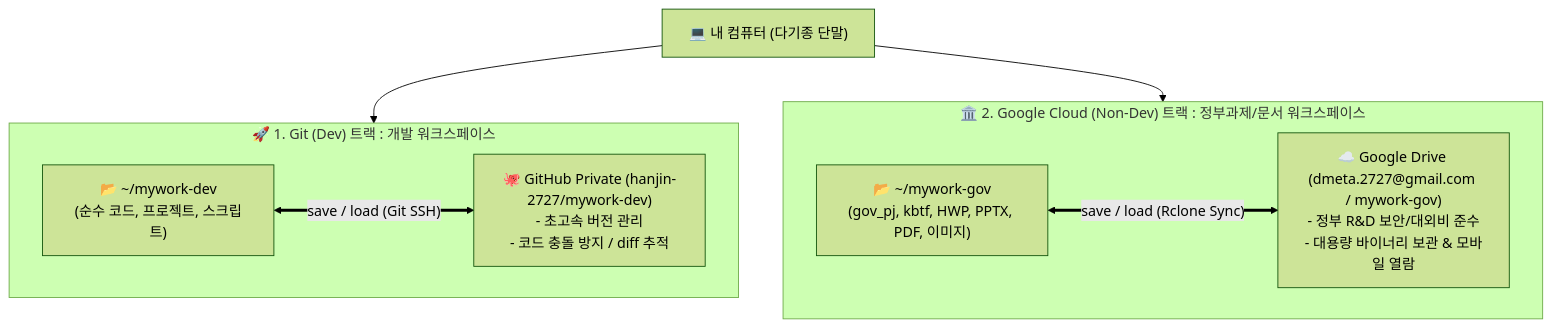
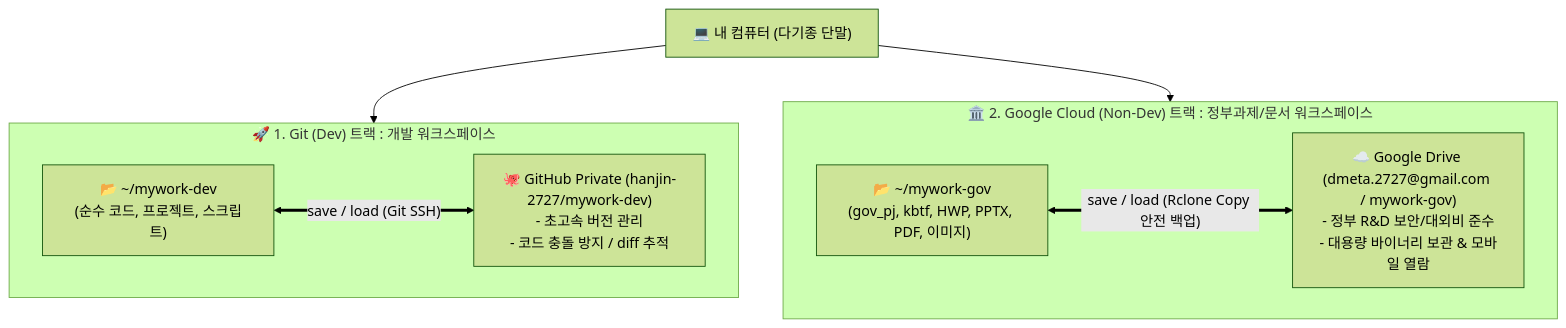
Before and after one commit to Hanjin-2727/mywork-dev: the first of 2 diagrams in skill/syn.between.ter.cloud.md, drawn with Mermaid (forest theme). The commit also changed other lines of this file, not shown here.

Commit message:
docs: 구글 드라이브 동기화를 rclone copy 기반 안전 백업 모드로 전환 (단말 간 삭제 방지)

````diff
--- a/skill/syn.between.ter.cloud.md
+++ b/skill/syn.between.ter.cloud.md
@@ -12,19 +12,19 @@
 ```mermaid
 flowchart TD
     User["💻 내 컴퓨터 (다기종 단말)"]
 
     subgraph DevTrack ["🚀 1. Git (Dev) 트랙 : 개발 워크스페이스"]
         D_Local["📂 ~/mywork-dev\n(순수 코드, 프로젝트, 스크립트)"]
         D_Cloud["🐙 GitHub Private (hanjin-2727/mywork-dev)\n- 초고속 버전 관리\n- 코드 충돌 방지 / diff 추적"]
         D_Local <== "save / load (Git SSH)" ==> D_Cloud
     end
 
     subgraph NonDevTrack ["🏛️ 2. Google Cloud (Non-Dev) 트랙 : 정부과제/문서 워크스페이스"]
         G_Local["📂 ~/mywork-gov\n(gov_pj, kbtf, HWP, PPTX, PDF, 이미지)"]
         G_Cloud["☁️ Google Drive (dmeta.2727@gmail.com / mywork-gov)\n- 정부 R&D 보안/대외비 준수\n- 대용량 바이너리 보관 & 모바일 열람"]
-        G_Local <== "save / load (Rclone Sync)" ==> G_Cloud
+        G_Local <== "save / load (Rclone Copy 안전 백업)" ==> G_Cloud
     end
 
     User --> DevTrack
     User --> NonDevTrack
 ```
````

______________________________

Problem requirements: Leaving every picture out, repeat each line of the material exactly.

Result of this task:
Before and after one commit to Hanjin-2727/mywork-dev: the first of 2 diagrams in skill/syn.between.ter.cloud.md, drawn with Mermaid (forest theme). The commit also changed other lines of this file, not shown here.

Commit message:
docs: 구글 드라이브 동기화를 rclone copy 기반 안전 백업 모드로 전환 (단말 간 삭제 방지)

````diff
--- a/skill/syn.between.ter.cloud.md
+++ b/skill/syn.between.ter.cloud.md
@@ -12,19 +12,19 @@
 ```mermaid
 flowchart TD
     User["💻 내 컴퓨터 (다기종 단말)"]
 
     subgraph DevTrack ["🚀 1. Git (Dev) 트랙 : 개발 워크스페이스"]
         D_Local["📂 ~/mywork-dev\n(순수 코드, 프로젝트, 스크립트)"]
         D_Cloud["🐙 GitHub Private (hanjin-2727/mywork-dev)\n- 초고속 버전 관리\n- 코드 충돌 방지 / diff 추적"]
         D_Local <== "save / load (Git SSH)" ==> D_Cloud
     end
 
     subgraph NonDevTrack ["🏛️ 2. Google Cloud (Non-Dev) 트랙 : 정부과제/문서 워크스페이스"]
         G_Local["📂 ~/mywork-gov\n(gov_pj, kbtf, HWP, PPTX, PDF, 이미지)"]
         G_Cloud["☁️ Google Drive (dmeta.2727@gmail.com / mywork-gov)\n- 정부 R&D 보안/대외비 준수\n- 대용량 바이너리 보관 & 모바일 열람"]
-        G_Local <== "save / load (Rclone Sync)" ==> G_Cloud
+        G_Local <== "save / load (Rclone Copy 안전 백업)" ==> G_Cloud
     end
 
     User --> DevTrack
     User --> NonDevTrack
 ```
````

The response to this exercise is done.